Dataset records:

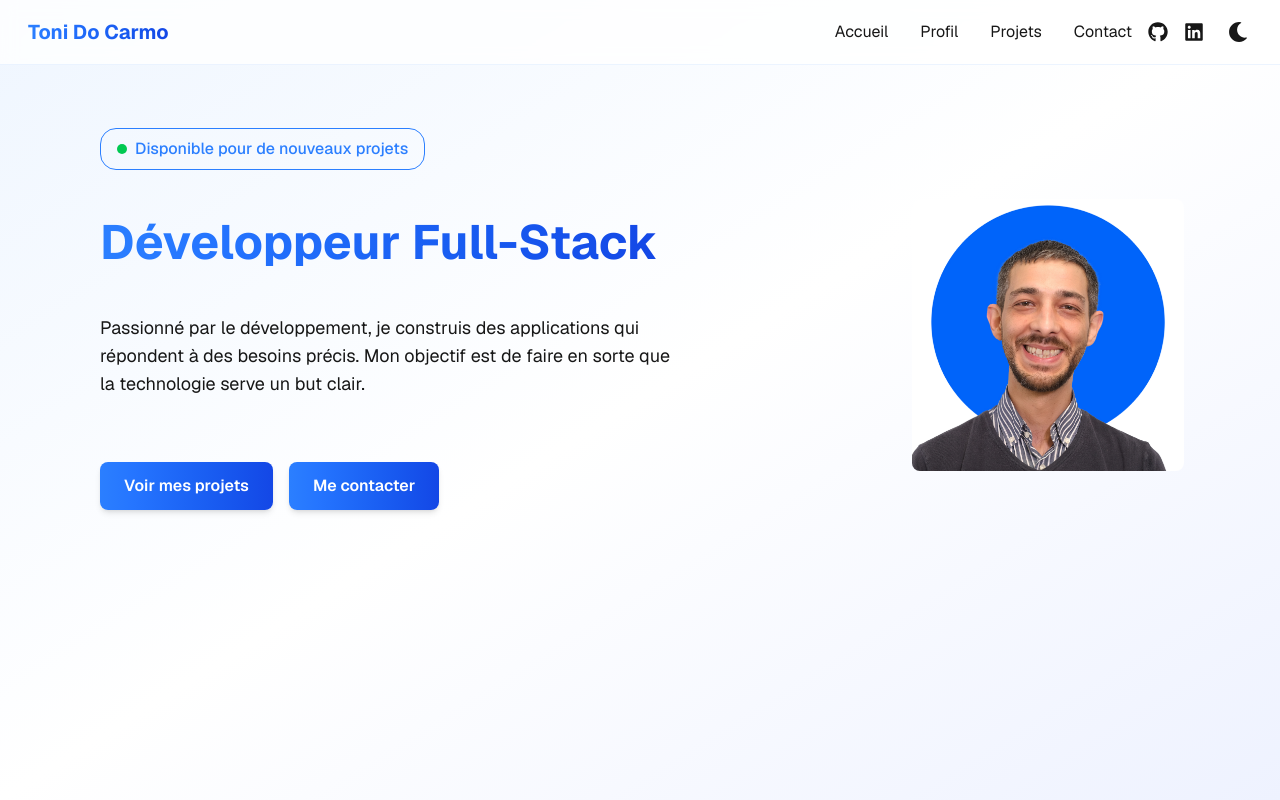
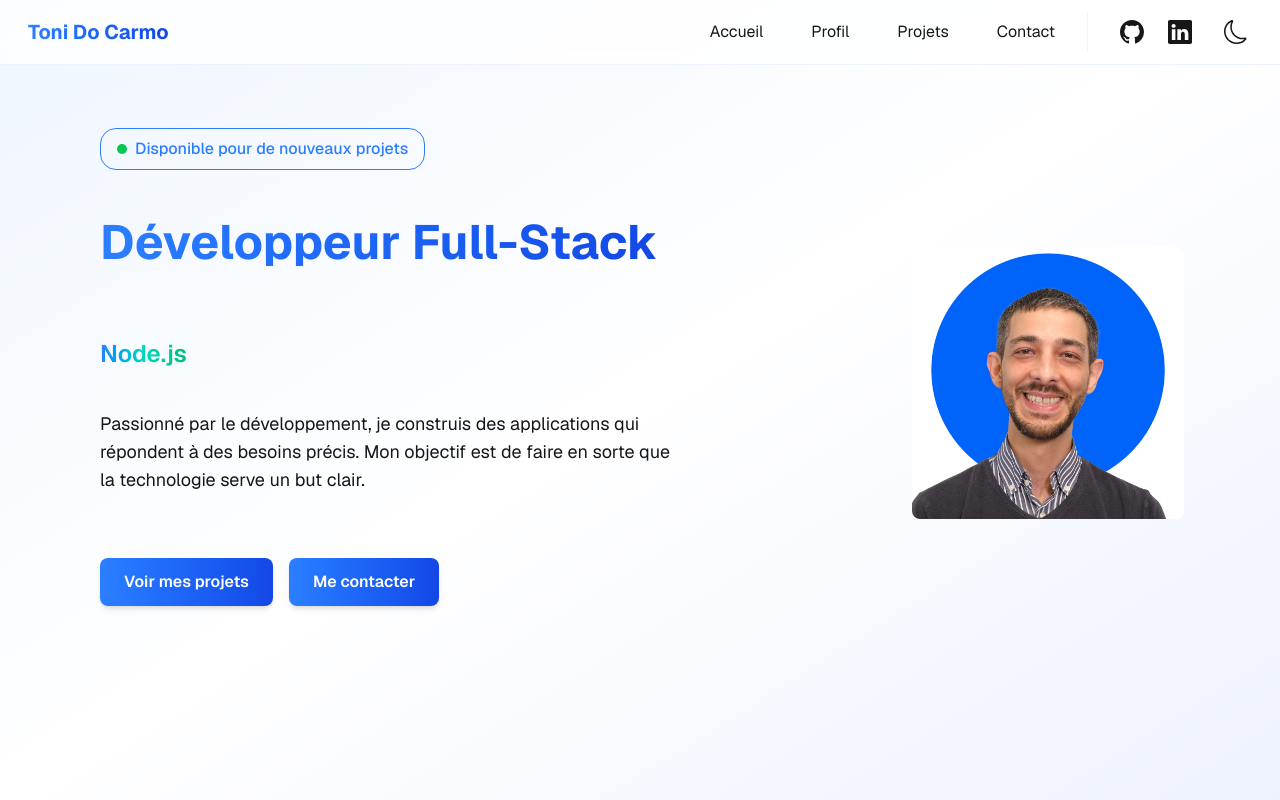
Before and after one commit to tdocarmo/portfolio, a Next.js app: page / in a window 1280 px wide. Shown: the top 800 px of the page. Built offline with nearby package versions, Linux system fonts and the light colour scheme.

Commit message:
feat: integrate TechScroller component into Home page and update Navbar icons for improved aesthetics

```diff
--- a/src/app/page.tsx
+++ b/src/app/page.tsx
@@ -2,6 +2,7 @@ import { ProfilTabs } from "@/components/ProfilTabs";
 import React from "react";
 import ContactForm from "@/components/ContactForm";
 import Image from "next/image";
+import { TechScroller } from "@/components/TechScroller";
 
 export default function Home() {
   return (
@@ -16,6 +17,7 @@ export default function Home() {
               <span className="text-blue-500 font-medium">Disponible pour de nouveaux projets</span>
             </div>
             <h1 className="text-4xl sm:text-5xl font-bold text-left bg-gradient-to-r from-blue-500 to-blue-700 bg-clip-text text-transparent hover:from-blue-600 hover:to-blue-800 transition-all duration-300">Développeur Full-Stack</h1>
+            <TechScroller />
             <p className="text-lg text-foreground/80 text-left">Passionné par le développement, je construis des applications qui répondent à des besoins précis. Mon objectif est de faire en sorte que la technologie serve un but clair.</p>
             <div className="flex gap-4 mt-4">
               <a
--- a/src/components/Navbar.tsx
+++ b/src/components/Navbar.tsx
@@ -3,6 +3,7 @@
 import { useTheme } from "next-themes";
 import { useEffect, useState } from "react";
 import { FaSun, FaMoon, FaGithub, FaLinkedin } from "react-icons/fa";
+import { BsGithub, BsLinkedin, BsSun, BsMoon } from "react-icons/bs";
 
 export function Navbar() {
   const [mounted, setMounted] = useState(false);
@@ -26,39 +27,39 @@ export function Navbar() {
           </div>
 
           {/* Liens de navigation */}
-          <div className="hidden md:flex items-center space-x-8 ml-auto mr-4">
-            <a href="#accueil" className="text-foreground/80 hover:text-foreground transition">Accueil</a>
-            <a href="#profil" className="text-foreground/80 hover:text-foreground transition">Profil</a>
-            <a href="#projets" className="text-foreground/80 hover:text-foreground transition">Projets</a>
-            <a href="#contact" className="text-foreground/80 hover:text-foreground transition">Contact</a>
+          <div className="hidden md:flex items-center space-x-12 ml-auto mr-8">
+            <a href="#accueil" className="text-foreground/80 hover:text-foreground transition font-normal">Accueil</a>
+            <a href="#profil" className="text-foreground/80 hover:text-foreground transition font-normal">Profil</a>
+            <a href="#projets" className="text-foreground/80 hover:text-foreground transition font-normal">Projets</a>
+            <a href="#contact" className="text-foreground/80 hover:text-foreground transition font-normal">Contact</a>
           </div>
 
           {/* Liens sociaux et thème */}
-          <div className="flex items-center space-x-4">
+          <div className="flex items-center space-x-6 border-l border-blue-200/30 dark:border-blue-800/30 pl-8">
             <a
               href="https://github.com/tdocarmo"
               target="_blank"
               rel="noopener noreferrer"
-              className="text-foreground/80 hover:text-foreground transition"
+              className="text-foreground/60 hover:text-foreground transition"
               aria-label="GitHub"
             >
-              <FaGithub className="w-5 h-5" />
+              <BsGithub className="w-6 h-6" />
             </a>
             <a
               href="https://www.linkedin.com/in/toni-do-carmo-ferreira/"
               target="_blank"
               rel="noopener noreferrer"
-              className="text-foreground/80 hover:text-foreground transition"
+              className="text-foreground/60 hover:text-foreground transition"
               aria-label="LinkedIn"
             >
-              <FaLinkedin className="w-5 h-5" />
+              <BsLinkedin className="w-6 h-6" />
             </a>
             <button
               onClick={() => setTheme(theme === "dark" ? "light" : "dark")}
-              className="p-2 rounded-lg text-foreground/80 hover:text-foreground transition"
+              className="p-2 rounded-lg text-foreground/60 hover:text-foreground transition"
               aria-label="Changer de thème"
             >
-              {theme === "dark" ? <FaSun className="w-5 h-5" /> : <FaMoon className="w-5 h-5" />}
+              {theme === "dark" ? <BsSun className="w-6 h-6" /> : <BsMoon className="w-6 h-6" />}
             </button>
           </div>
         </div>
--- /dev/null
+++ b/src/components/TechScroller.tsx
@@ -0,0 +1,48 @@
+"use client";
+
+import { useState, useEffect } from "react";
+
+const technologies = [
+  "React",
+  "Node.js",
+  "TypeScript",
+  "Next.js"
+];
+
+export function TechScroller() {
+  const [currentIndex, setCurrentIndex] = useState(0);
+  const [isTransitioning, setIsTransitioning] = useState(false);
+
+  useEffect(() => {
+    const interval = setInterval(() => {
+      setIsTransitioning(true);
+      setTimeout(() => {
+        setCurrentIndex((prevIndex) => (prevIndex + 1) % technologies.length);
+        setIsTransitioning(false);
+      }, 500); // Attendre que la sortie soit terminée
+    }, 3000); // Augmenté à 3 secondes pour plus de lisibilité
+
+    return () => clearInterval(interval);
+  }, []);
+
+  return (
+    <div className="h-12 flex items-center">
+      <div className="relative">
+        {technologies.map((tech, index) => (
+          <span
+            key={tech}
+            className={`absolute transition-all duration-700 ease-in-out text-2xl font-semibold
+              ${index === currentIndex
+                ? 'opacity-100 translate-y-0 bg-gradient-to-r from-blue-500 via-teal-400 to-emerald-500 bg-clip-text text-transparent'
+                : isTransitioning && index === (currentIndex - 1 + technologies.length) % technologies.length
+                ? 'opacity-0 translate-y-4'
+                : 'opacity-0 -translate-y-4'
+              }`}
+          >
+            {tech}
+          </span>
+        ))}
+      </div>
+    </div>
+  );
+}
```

WORK INSTRUCTIONS: From the first line to the last, return the records exactly and leave the pictures behind.

EXERCISE OUTPUT:
Before and after one commit to tdocarmo/portfolio, a Next.js app: page / in a window 1280 px wide. Shown: the top 800 px of the page. Built offline with nearby package versions, Linux system fonts and the light colour scheme.

Commit message:
feat: integrate TechScroller component into Home page and update Navbar icons for improved aesthetics

```diff
--- a/src/app/page.tsx
+++ b/src/app/page.tsx
@@ -2,6 +2,7 @@ import { ProfilTabs } from "@/components/ProfilTabs";
 import React from "react";
 import ContactForm from "@/components/ContactForm";
 import Image from "next/image";
+import { TechScroller } from "@/components/TechScroller";
 
 export default function Home() {
   return (
@@ -16,6 +17,7 @@ export default function Home() {
               <span className="text-blue-500 font-medium">Disponible pour de nouveaux projets</span>
             </div>
             <h1 className="text-4xl sm:text-5xl font-bold text-left bg-gradient-to-r from-blue-500 to-blue-700 bg-clip-text text-transparent hover:from-blue-600 hover:to-blue-800 transition-all duration-300">Développeur Full-Stack</h1>
+            <TechScroller />
             <p className="text-lg text-foreground/80 text-left">Passionné par le développement, je construis des applications qui répondent à des besoins précis. Mon objectif est de faire en sorte que la technologie serve un but clair.</p>
             <div className="flex gap-4 mt-4">
               <a
--- a/src/components/Navbar.tsx
+++ b/src/components/Navbar.tsx
@@ -3,6 +3,7 @@
 import { useTheme } from "next-themes";
 import { useEffect, useState } from "react";
 import { FaSun, FaMoon, FaGithub, FaLinkedin } from "react-icons/fa";
+import { BsGithub, BsLinkedin, BsSun, BsMoon } from "react-icons/bs";
 
 export function Navbar() {
   const [mounted, setMounted] = useState(false);
@@ -26,39 +27,39 @@ export function Navbar() {
           </div>
 
           {/* Liens de navigation */}
-          <div className="hidden md:flex items-center space-x-8 ml-auto mr-4">
-            <a href="#accueil" className="text-foreground/80 hover:text-foreground transition">Accueil</a>
-            <a href="#profil" className="text-foreground/80 hover:text-foreground transition">Profil</a>
-            <a href="#projets" className="text-foreground/80 hover:text-foreground transition">Projets</a>
-            <a href="#contact" className="text-foreground/80 hover:text-foreground transition">Contact</a>
+          <div className="hidden md:flex items-center space-x-12 ml-auto mr-8">
+            <a href="#accueil" className="text-foreground/80 hover:text-foreground transition font-normal">Accueil</a>
+            <a href="#profil" className="text-foreground/80 hover:text-foreground transition font-normal">Profil</a>
+            <a href="#projets" className="text-foreground/80 hover:text-foreground transition font-normal">Projets</a>
+            <a href="#contact" className="text-foreground/80 hover:text-foreground transition font-normal">Contact</a>
           </div>
 
           {/* Liens sociaux et thème */}
-          <div className="flex items-center space-x-4">
+          <div className="flex items-center space-x-6 border-l border-blue-200/30 dark:border-blue-800/30 pl-8">
             <a
               href="https://github.com/tdocarmo"
               target="_blank"
               rel="noopener noreferrer"
-              className="text-foreground/80 hover:text-foreground transition"
+              className="text-foreground/60 hover:text-foreground transition"
               aria-label="GitHub"
             >
-              <FaGithub className="w-5 h-5" />
+              <BsGithub className="w-6 h-6" />
             </a>
             <a
               href="https://www.linkedin.com/in/toni-do-carmo-ferreira/"
               target="_blank"
               rel="noopener noreferrer"
-              className="text-foreground/80 hover:text-foreground transition"
+              className="text-foreground/60 hover:text-foreground transition"
               aria-label="LinkedIn"
             >
-              <FaLinkedin className="w-5 h-5" />
+              <BsLinkedin className="w-6 h-6" />
             </a>
             <button
               onClick={() => setTheme(theme === "dark" ? "light" : "dark")}
-              className="p-2 rounded-lg text-foreground/80 hover:text-foreground transition"
+              className="p-2 rounded-lg text-foreground/60 hover:text-foreground transition"
               aria-label="Changer de thème"
             >
-              {theme === "dark" ? <FaSun className="w-5 h-5" /> : <FaMoon className="w-5 h-5" />}
+              {theme === "dark" ? <BsSun className="w-6 h-6" /> : <BsMoon className="w-6 h-6" />}
             </button>
           </div>
         </div>
--- /dev/null
+++ b/src/components/TechScroller.tsx
@@ -0,0 +1,48 @@
+"use client";
+
+import { useState, useEffect } from "react";
+
+const technologies = [
+  "React",
+  "Node.js",
+  "TypeScript",
+  "Next.js"
+];
+
+export function TechScroller() {
+  const [currentIndex, setCurrentIndex] = useState(0);
+  const [isTransitioning, setIsTransitioning] = useState(false);
+
+  useEffect(() => {
+    const interval = setInterval(() => {
+      setIsTransitioning(true);
+      setTimeout(() => {
+        setCurrentIndex((prevIndex) => (prevIndex + 1) % technologies.length);
+        setIsTransitioning(false);
+      }, 500); // Attendre que la sortie soit terminée
+    }, 3000); // Augmenté à 3 secondes pour plus de lisibilité
+
+    return () => clearInterval(interval);
+  }, []);
+
+  return (
+    <div className="h-12 flex items-center">
+      <div className="relative">
+        {technologies.map((tech, index) => (
+          <span
+            key={tech}
+            className={`absolute transition-all duration-700 ease-in-out text-2xl font-semibold
+              ${index === currentIndex
+                ? 'opacity-100 translate-y-0 bg-gradient-to-r from-blue-500 via-teal-400 to-emerald-500 bg-clip-text text-transparent'
+                : isTransitioning && index === (currentIndex - 1 + technologies.length) % technologies.length
+                ? 'opacity-0 translate-y-4'
+                : 'opacity-0 -translate-y-4'
+              }`}
+          >
+            {tech}
+          </span>
+        ))}
+      </div>
+    </div>
+  );
+}
```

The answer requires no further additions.